She was nice and it was the amount of awkward you’d expect. She nanny’s a 2.5 year old boy so wasn’t shocked by Gus’ antics at dinner and we enjoyed a few beers while Lesley put Gus to bed. It was there that it got more awkward.
As we were talking she mentioned wanting to have a baby. She wanted to have one soon because she is working to be a professional musician and the way that works it would make more sense for her to have a baby at a young age. She talked about what that would be like for her and how she really just wanted a girl so would likely have an abortion if she found out the fetus was a boy. She really wanted a donor who was a person of color but now that she will only have a girl she is rethinking that because she really just did not, under any circumstance, want a white boy.
These are the things she casually told me while my white son was feet away.
It was shocking and on the other hand not. I was a young lesbian feminist with a shaved head once too. I am sure that I said things along those lines at 22. I hope to whatever higher power might exist that I did not say them to parents but honestly, I might have. I replied by telling her that yes, it is complex. That I worry about raising a good man but I believe good men exist so I have faith that I can raise one. I told her that I came to peace with the fact that I thought two lesbians raising a boy was important work. I told her that boy vs. girl you have struggles either way – you worry about your child being a rapist or getting raped. Nothing about raising a child is easy.
This young woman was so young and so misguided. She also told me how the boy she nanny’s must be developmentally delayed because he is 2.5 and not yet potty trained. How he still nurses and that’s what is holding him back. Whole lot of NOPE NOPE NOPE on both of those. She’s so young. We were all better parents before we were parents.
In the end she is welcome back at my house. She doesn’t mean harm. But she does serve as a great reminder about why we waited so long to become parents. What being “ready” really looks like and how fortunate we were to have that time. There is so much about parenting and loving this boy that I would have never enjoyed at 22 – here’s hoping she waits until she can get the same joy out of her experience.

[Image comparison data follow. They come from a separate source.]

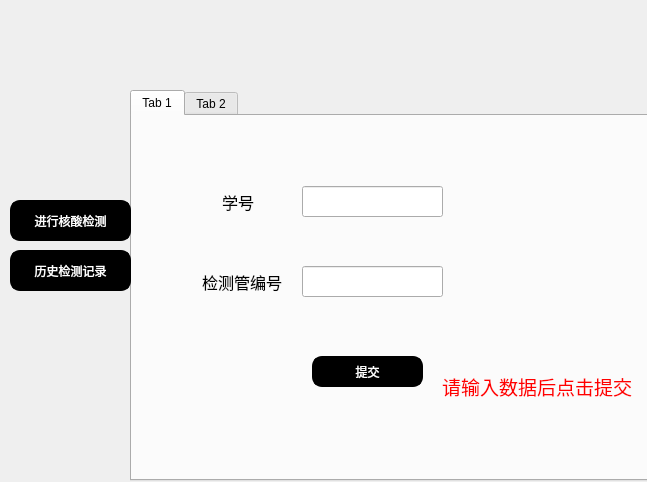
First picture: the form in surveyor.ui, repository sukiiiKotori/pymysql, before the edit.
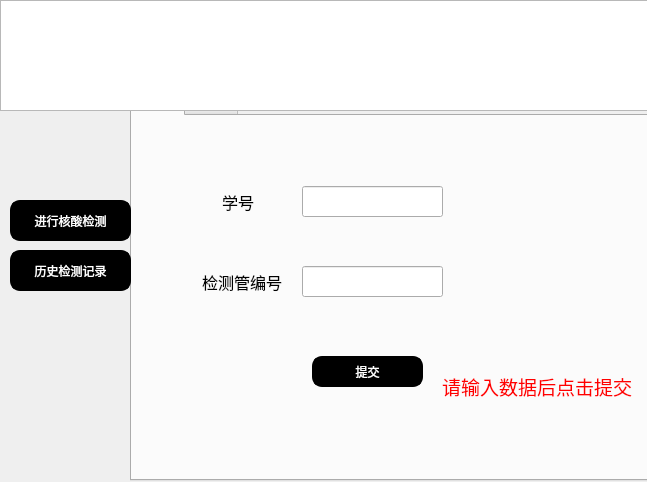
Second picture: the form after the edit.

```diff
--- a/surveyor.ui
+++ b/surveyor.ui
@@ -312,6 +312,22 @@
     <string>历史检测记录</string>
    </property>
   </widget>
+  <widget class="QTextBrowser" name="textBrowser_2">
+   <property name="geometry">
+    <rect>
+     <x>0</x>
+     <y>0</y>
+     <width>651</width>
+     <height>111</height>
+    </rect>
+   </property>
+   <property name="font">
+    <font>
+     <family>微软雅黑</family>
+     <pointsize>36</pointsize>
+    </font>
+   </property>
+  </widget>
  </widget>
  <resources/>
  <connections/>
```
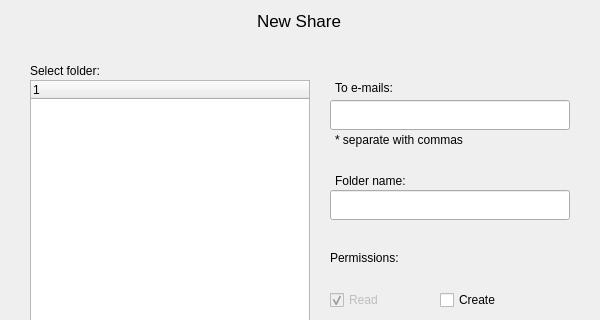
pcloudcom/pfs-gui, file pCloud/sharefolderwindow.ui: the form before one commit; both pictures show x 0 to 600 and y 0 to 320 of the 600 by 500 pixel window.
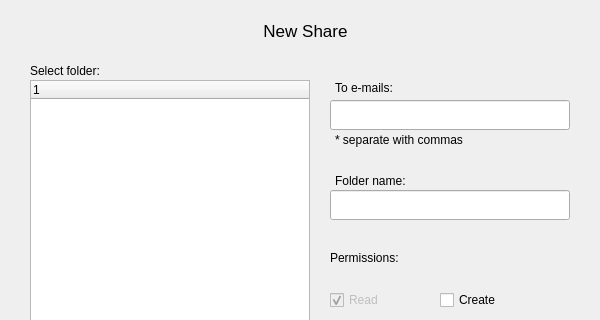
The form after the commit.

```diff
--- a/pCloud/sharefolderwindow.ui
+++ b/pCloud/sharefolderwindow.ui
@@ -194,9 +194,9 @@
    <widget class="QLabel" name="label_4">
     <property name="geometry">
      <rect>
-      <x>257</x>
-      <y>10</y>
-      <width>91</width>
+      <x>170</x>
+      <y>20</y>
+      <width>271</width>
       <height>21</height>
      </rect>
     </property>
@@ -208,6 +208,9 @@
     <property name="text">
      <string>New Share</string>
     </property>
+    <property name="alignment">
+     <set>Qt::AlignCenter</set>
+    </property>
    </widget>
    <widget class="QLabel" name="label_5">
     <property name="geometry">
```
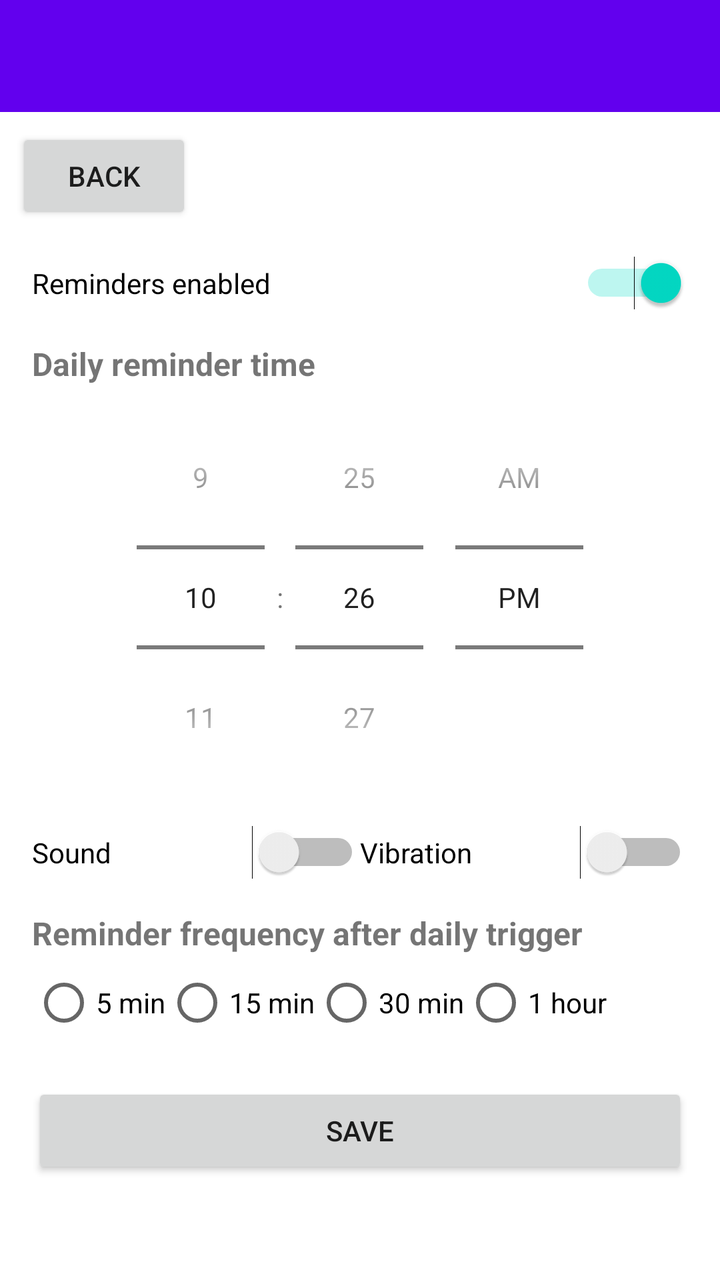
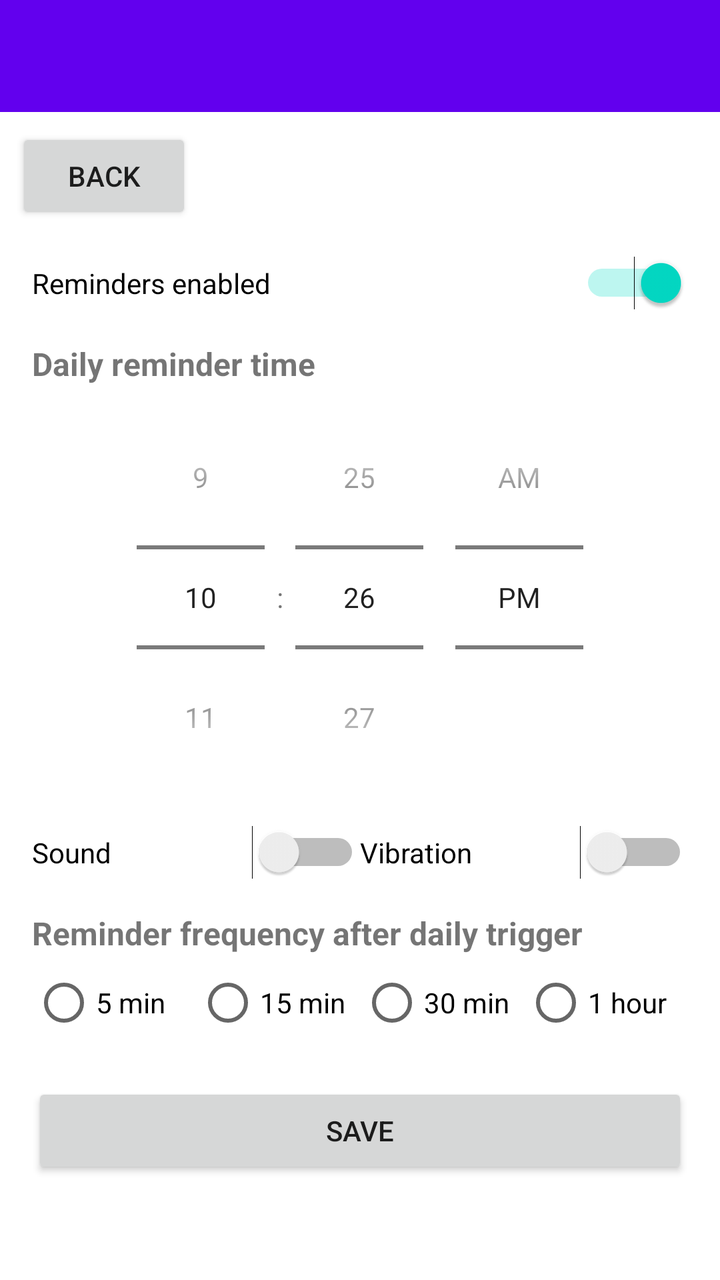

Screens rendered from an Android XML layout before and after an edit, with the pre-edit source and the edit as a unified diff.
<!-- AndroidManifest.xml: application theme Theme.PainTracker -->
<!-- res/layout/activity_settings.xml -->
<?xml version="1.0" encoding="utf-8"?>
<LinearLayout xmlns:android="http://schemas.android.com/apk/res/android"
    android:layout_width="match_parent"
    android:layout_height="match_parent"
    android:orientation="vertical">

    <androidx.appcompat.widget.Toolbar
        android:id="@+id/settingsToolbar"
        android:layout_width="match_parent"
        android:layout_height="?attr/actionBarSize"
        android:background="?attr/colorPrimary"
        android:theme="@style/ThemeOverlay.AppCompat.Dark.ActionBar" />

    <Button
        android:id="@+id/backButton"
        android:layout_width="wrap_content"
        android:layout_height="wrap_content"
        android:layout_gravity="start"
        android:layout_margin="8dp"
        android:text="@string/back" />

    <Switch
        android:id="@+id/reminderEnabledSwitch"
        android:layout_width="match_parent"
        android:layout_height="wrap_content"
        android:layout_marginStart="16dp"
        android:layout_marginEnd="16dp"
        android:layout_marginTop="8dp"
        android:checked="true"
        android:text="@string/reminders_enabled" />

    <TextView
        android:layout_width="match_parent"
        android:layout_height="wrap_content"
        android:layout_marginStart="16dp"
        android:layout_marginEnd="16dp"
        android:layout_marginTop="16dp"
        android:text="@string/reminder_time"
        android:textSize="16sp"
        android:textStyle="bold" />

    <TimePicker
        android:id="@+id/timePicker"
        android:layout_width="match_parent"
        android:layout_height="wrap_content"
        android:layout_marginStart="16dp"
        android:layout_marginEnd="16dp"
        android:timePickerMode="spinner" />

    <LinearLayout
        android:layout_width="match_parent"
        android:layout_height="wrap_content"
        android:layout_marginStart="16dp"
        android:layout_marginEnd="16dp"
        android:layout_marginTop="8dp"
        android:orientation="horizontal">

        <Switch
            android:id="@+id/soundSwitch"
            android:layout_width="0dp"
            android:layout_height="wrap_content"
            android:layout_weight="1"
            android:text="@string/sound" />

        <Switch
            android:id="@+id/vibrateSwitch"
            android:layout_width="0dp"
            android:layout_height="wrap_content"
            android:layout_weight="1"
            android:text="@string/vibration" />
    </LinearLayout>

    <TextView
        android:layout_width="match_parent"
        android:layout_height="wrap_content"
        android:layout_marginStart="16dp"
        android:layout_marginEnd="16dp"
        android:layout_marginTop="16dp"
        android:text="@string/reminder_frequency"
        android:textSize="16sp"
        android:textStyle="bold" />

    <RadioGroup
        android:id="@+id/intervalGroup"
        android:layout_width="match_parent"
        android:layout_height="wrap_content"
        android:layout_marginStart="16dp"
        android:layout_marginEnd="16dp"
        android:orientation="horizontal">

        <RadioButton
            android:id="@+id/interval5"
            android:layout_width="wrap_content"
            android:layout_height="wrap_content"
            android:text="5 min" />

        <RadioButton
            android:id="@+id/interval15"
            android:layout_width="wrap_content"
            android:layout_height="wrap_content"
            android:text="15 min" />

        <RadioButton
            android:id="@+id/interval30"
            android:layout_width="wrap_content"
            android:layout_height="wrap_content"
            android:text="30 min" />

        <RadioButton
            android:id="@+id/interval60"
            android:layout_width="wrap_content"
            android:layout_height="wrap_content"
            android:text="1 hour" />
    </RadioGroup>

    <Button
        android:id="@+id/saveButton"
        android:layout_width="match_parent"
        android:layout_height="wrap_content"
        android:layout_margin="16dp"
        android:text="@string/save" />
</LinearLayout>
<!-- resources referenced by this layout -->
<resources>
  <string name="back">Back</string>
  <string name="reminder_frequency">Reminder frequency after daily trigger</string>
  <string name="reminder_time">Daily reminder time</string>
  <string name="reminders_enabled">Reminders enabled</string>
  <string name="save">Save</string>
  <string name="sound">Sound</string>
  <string name="vibration">Vibration</string>
  <style name="Theme.PainTracker" parent="Theme.MaterialComponents.DayNight.NoActionBar">
          
          <item name="colorPrimary">@color/purple_500</item>
          <item name="colorPrimaryVariant">@color/purple_700</item>
          <item name="colorOnPrimary">@color/white</item>
          
          <item name="colorSecondary">@color/teal_200</item>
          <item name="colorSecondaryVariant">@color/teal_700</item>
          <item name="colorOnSecondary">@color/black</item>
          
          <item name="android:statusBarColor">?attr/colorPrimaryVariant</item>
          
      </style>
  <color name="purple_500">#FF6200EE</color>
  <color name="purple_700">#FF3700B3</color>
  <color name="white">#FFFFFFFF</color>
  <color name="teal_200">#FF03DAC5</color>
  <color name="teal_700">#FF018786</color>
  <color name="black">#FF000000</color>
</resources>

<!-- the commit's change to res/layout/activity_settings.xml (unified diff, before → after) -->
@@ -86,30 +86,35 @@
         android:layout_height="wrap_content"
         android:layout_marginStart="16dp"
         android:layout_marginEnd="16dp"
-        android:orientation="horizontal">
+        android:orientation="horizontal"
+        android:weightSum="4">
 
         <RadioButton
             android:id="@+id/interval5"
-            android:layout_width="wrap_content"
+            android:layout_width="0dp"
             android:layout_height="wrap_content"
+            android:layout_weight="1"
             android:text="5 min" />
 
         <RadioButton
             android:id="@+id/interval15"
-            android:layout_width="wrap_content"
+            android:layout_width="0dp"
             android:layout_height="wrap_content"
+            android:layout_weight="1"
             android:text="15 min" />
 
         <RadioButton
             android:id="@+id/interval30"
-            android:layout_width="wrap_content"
+            android:layout_width="0dp"
             android:layout_height="wrap_content"
+            android:layout_weight="1"
             android:text="30 min" />
 
         <RadioButton
             android:id="@+id/interval60"
-            android:layout_width="wrap_content"
+            android:layout_width="0dp"
             android:layout_height="wrap_content"
+            android:layout_weight="1"
             android:text="1 hour" />
     </RadioGroup>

I’ve been struggling a lot with my circle of moms. I know a lot of really wonderful ones who are raising wonderful human beings and I am so glad they are in my life. I am very fortunate to have such a good group of people in our lives.
But very few of my mom friends work outside the home. The ones who do work part time or jobs that have full time hours but in long shifts a few days. They can do daytime activities and their instagram feeds show daytime hikes, classes and lessons, and nap time snuggles. I struggle with the fact I will never be able to do those things and there are days that makes me so sad.
Beyond the pictures and knowledge about what folks do during the day I feel like my friend group has a belief that it is best to have a stay at home parent (always mom though). One friend recently told me that she thought she and her husband were so fortunate to not have to use childcare (they both work but they work intense long schedules a few days a week so that one of them is home with the kids all the time). A conversation today turned to our lack of good parental leave in the US and how getting just 12 weeks is not enough (and rarely something people get).
I agree that we need better parental leave and I agree that 12 weeks is not always enough but you know what? It was for me. I work because I want to work and around the time Gus was 2 months old I NEEDED to go back to work. I struggled to be home with him and still get a little frantic around 5 o’clock on Sunday. I want to work and Lesley and I feel fortunate that we can afford having Gus in full time childcare.
I’m not saying that my way is best or for everyone. Our childcare works for us, our both working works for us. If we could change anything it would be that Lesley work 32 hours a week and you know what we’d do? We’d keep Gus in full time childcare and she’d have a day to get stuff done at home. I feel like I am a better parent because I work and I think he gets things at childcare that I could never give him. He is happy, well adjusted, and thriving in every single way.
Yes, there are days that I am sad I can’t be with him. Of course that is true and it will always be true. Even if I know we are making the best choice for our family it is still hard. Yes, I struggle with feeling that I don’t really belong with stay at home moms (or two kid moms but that is another post). But what’s larger than that is that I feel that people think I shouldn’t want the life I have. I should want to stay home with Gus. I should have wanted a year of maternity leave. I should be siting at work crunching numbers trying to figure out how I can quit my job. None of those things are my reality and the realization that people assume it is sucks. When we discuss paid family leave and economic stability we need to remember that not everyone is a prisoner here – some of us thrive with this life.